The Secret Ingredient That Gives Amish Recipes A Major Upgrade

The Amish Cook columnist Elizabeth Coblentz once wrote of baking 70 pies for her daughter’s wedding (via New York Times). How many of us can say we’ve baked 70 pies in a lifetime, let alone on just one occasion? So if she says to add an ingredient to your pies, she’s probably on to something. Even if that something is vinegar.

While you may scoff (or wretch) at the thought of a vinegar and fruit pie, there’s plenty of precedent for adding a shot of something sour. The Pioneer Woman‘s Ree Drummond, known for her down-home classics, recommends adding balsamic vinegar to boost a cherry pie’s tartness. Without thinking too hard, you can probably recall a fruit dessert that calls for lemon juice, such as blackberry pie.

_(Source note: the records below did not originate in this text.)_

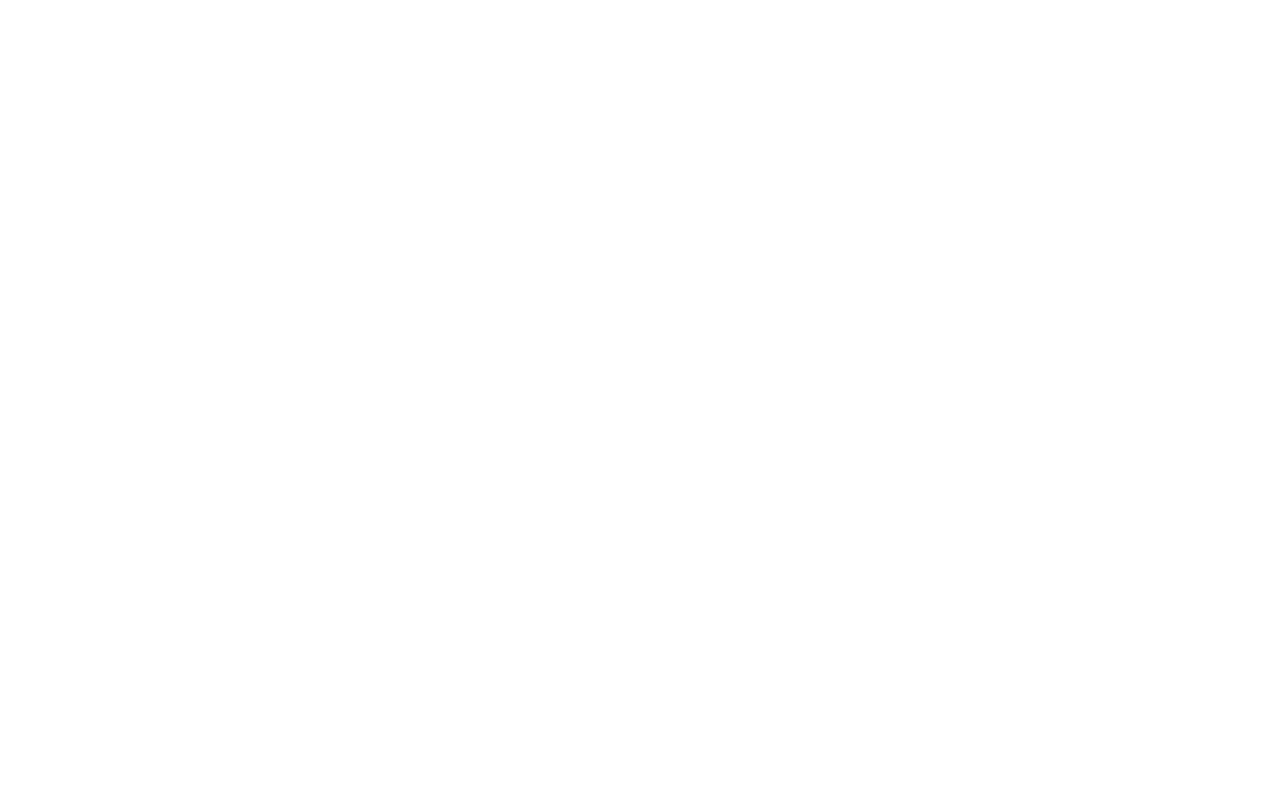
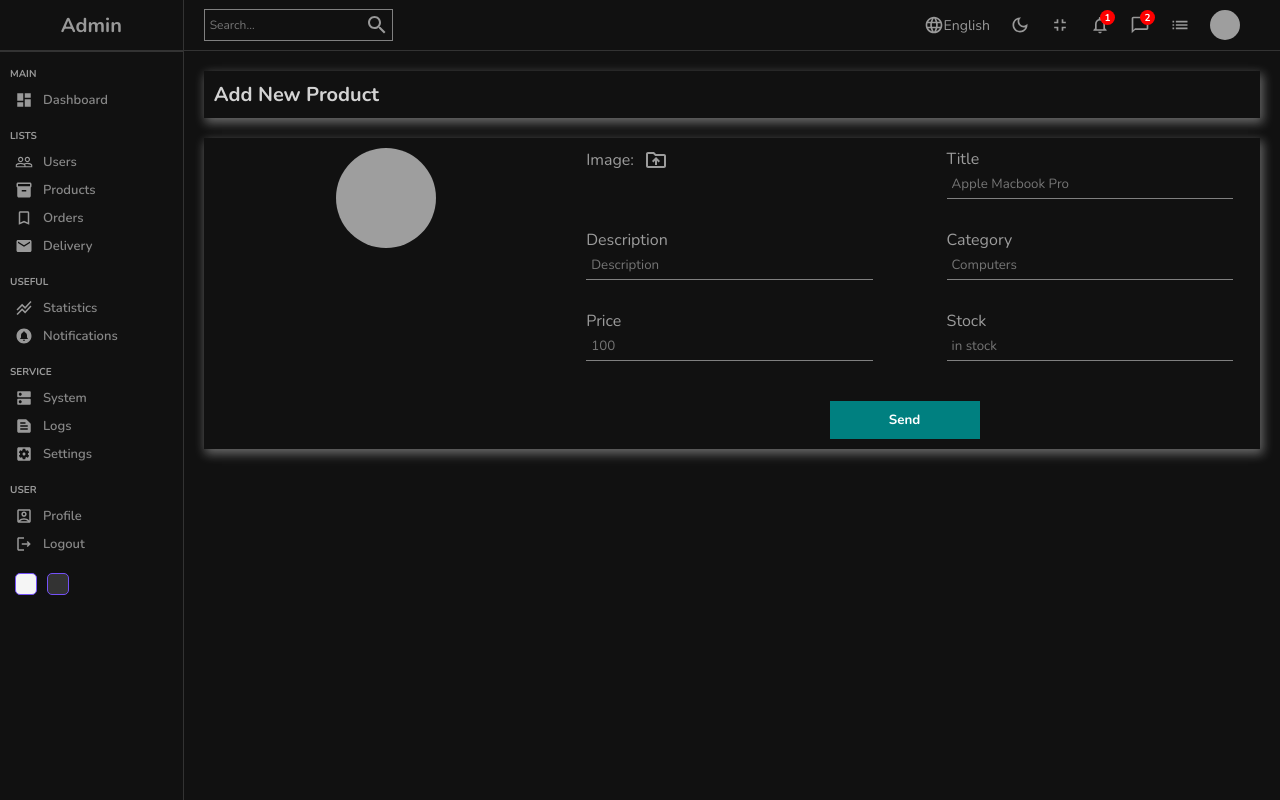
Before and after one commit to dariusz75/music-collection-catalogue, a React (Create React App) app: page /products/new in a window 1280 px wide. Before the commit this address had no page. Built offline with nearby package versions, Linux system fonts and the light colour scheme; grey boxes are pictures that could not be loaded.

Commit message:
link added to some sidebar items

```diff
--- a/src/App.js
+++ b/src/App.js
@@ -1,3 +1,5 @@
+import './style/dark.scss';
+
 import {
   BrowserRouter,
   Routes,
@@ -14,7 +16,7 @@
 
 function App() {
   return (
-    <div className="App">
+    <div className="app dark">
       <BrowserRouter>
         <Routes>
           <Route path='/' >
@@ -27,6 +29,7 @@
                 path="new"
                 element={<New inputs={userInputs} title="Add New User" />}
               />
+              </Route>
             <Route path='products'>
               <Route index element={<List />}/>
               <Route path=':productId' element={<Single />} />
@@ -36,7 +39,6 @@
               />
             </Route>
           </Route>
-          </Route>
         </Routes>
       </BrowserRouter>
     </div>
--- a/src/components/datatable/Datatable.jsx
+++ b/src/components/datatable/Datatable.jsx
@@ -1,4 +1,6 @@
 import './datatable.scss';
+
+import { Link } from 'react-router-dom';
 
 import { DataGrid } from '@mui/x-data-grid';
 
@@ -14,7 +16,9 @@
       width: 200,
       renderCell: () => {
         return <div className='cell-action'>
-          <div className="view-button">View</div>
+          <Link to='/users/test' style={{textDecoration: 'none'}}>
+            <div className="view-button">View</div>
+          </Link>
           <div className="delete-button">Delete</div>
         </div>
       }
@@ -22,6 +26,12 @@
   ];
 
   return <div className="datatable">
+    <div className="datatable-title">
+      Add New User
+      <Link to='/users/new' style={{textDecoration: 'none'}} className='link'>
+        Add New
+      </Link>
+    </div>
     <DataGrid
         rows={userRows}
         columns={userColumns.concat(actionColumn)}
--- a/src/components/datatable/datatable.scss
+++ b/src/components/datatable/datatable.scss
@@ -1,6 +1,27 @@
 .datatable {
   padding: 20px;
   height: 600px;
+
+  .datatable-title {
+    width: 100%;
+    font-size: 24px;
+    color: gray;
+    margin-bottom: 10px;
+    display: flex;
+    align-items: center;
+    justify-content: space-between;
+
+    .link{
+      text-decoration: none;
+      color: green;
+      font-size: 16px;
+      font-weight: 400;
+      border: 1px solid green;
+      padding: 5px;
+      border-radius: 5px;
+      cursor: pointer;
+    }
+  }
 
   .cell-with-img {
     display: flex;
--- a/src/components/sidebar/Sidebar.jsx
+++ b/src/components/sidebar/Sidebar.jsx
@@ -1,4 +1,6 @@
 import './sidebar.scss';
+
+import { Link } from 'react-router-dom';
 
 import DashboardIcon from '@mui/icons-material/Dashboard';
 import PeopleOutlineIcon from '@mui/icons-material/PeopleOutline';
@@ -17,9 +19,9 @@
   return <div className='sidebar'>
 
       <div className='top'>
-        <span className="logo">
-          Admin
-        </span>
+        <Link to='/' style={{textDecoration: 'none'}}>
+        <span className="logo">Admin</span>
+        </Link>
       </div>
       <hr />
       <div className='center'>
@@ -34,14 +36,18 @@
           <p className="title">
             LISTS
           </p>
+          <Link to='/users' style={{textDecoration: 'none'}}>
             <li>
               <PeopleOutlineIcon className='icon' />
               <span>Users</span>
             </li>
+          </Link>
+          <Link to='/products' style={{textDecoration: 'none'}}>
             <li>
               <InventoryIcon className='icon' />
               <span>Products</span>
             </li>
+          </Link>
           <li>
             <BookmarkBorderIcon className='icon' />
             <span>Orders</span>
--- a/src/components/sidebar/sidebar.scss
+++ b/src/components/sidebar/sidebar.scss
@@ -14,6 +14,7 @@
         font-size: 20px;
         font-weight: bold;
         color: #6439ff;
+
       }
   }
 
--- /dev/null
+++ b/src/style/dark.scss
@@ -0,0 +1,69 @@
+.app.dark {
+  background-color: #111;
+  color: rgb(156, 156, 156);
+
+  .chartGrid {
+    stroke: rgba(228, 228, 228, 0.219);
+  }
+
+  .table {
+    background-color: #111;
+
+    .tableCell {
+      color: gray;
+    }
+  }
+
+  .navbar {
+    color: #999;
+    border-color: #333;
+
+    .search {
+      border-color: gray;
+    }
+  }
+
+  .sidebar {
+    background-color: #111;
+    border-color: #333;
+
+    .top {
+      .logo {
+        color: #999;
+      }
+    }
+    hr {
+      border-color: #333;
+    }
+
+    ul {
+      li {
+        &:hover {
+          background-color: #333;
+        }
+
+        .icon {
+          color: #999;
+        }
+      }
+    }
+  }
+
+  .datatable {
+    .datagrid {
+      color: gray;
+      border: none;
+
+      .viewButton,
+      .deleteButton,
+      .cellWithStatus {
+        color: gray;
+        border: none;
+      }
+    }
+  }
+
+  input{
+      background-color: transparent;
+  }
+}
```
Lines whose indentation alone changed are shown as unchanged.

Just as lemon juice keeps luscious fruit fillings from coming off sickly sweet (via Bon Appétit), vinegar fills a similar role. Traditionally, lemons were hard to find much of the year. Vinegar stepped up as an equally sour substitute for lemon juice, unhindered by a growing season. Vinegar seems particularly well adapted to cherry recipes. According to Taste of Home, The Amish Cook’s Coblentz recommended adding a splash of vinegar to all cherry baked goods, not just pie fillings. Just like The Pioneer Woman, The Amish Cook says vinegar keeps cherry pie “tart.” So this cherry season, maybe skip the treasure hunt for the tartest cherries you can find and just add a spoonful of vinegar.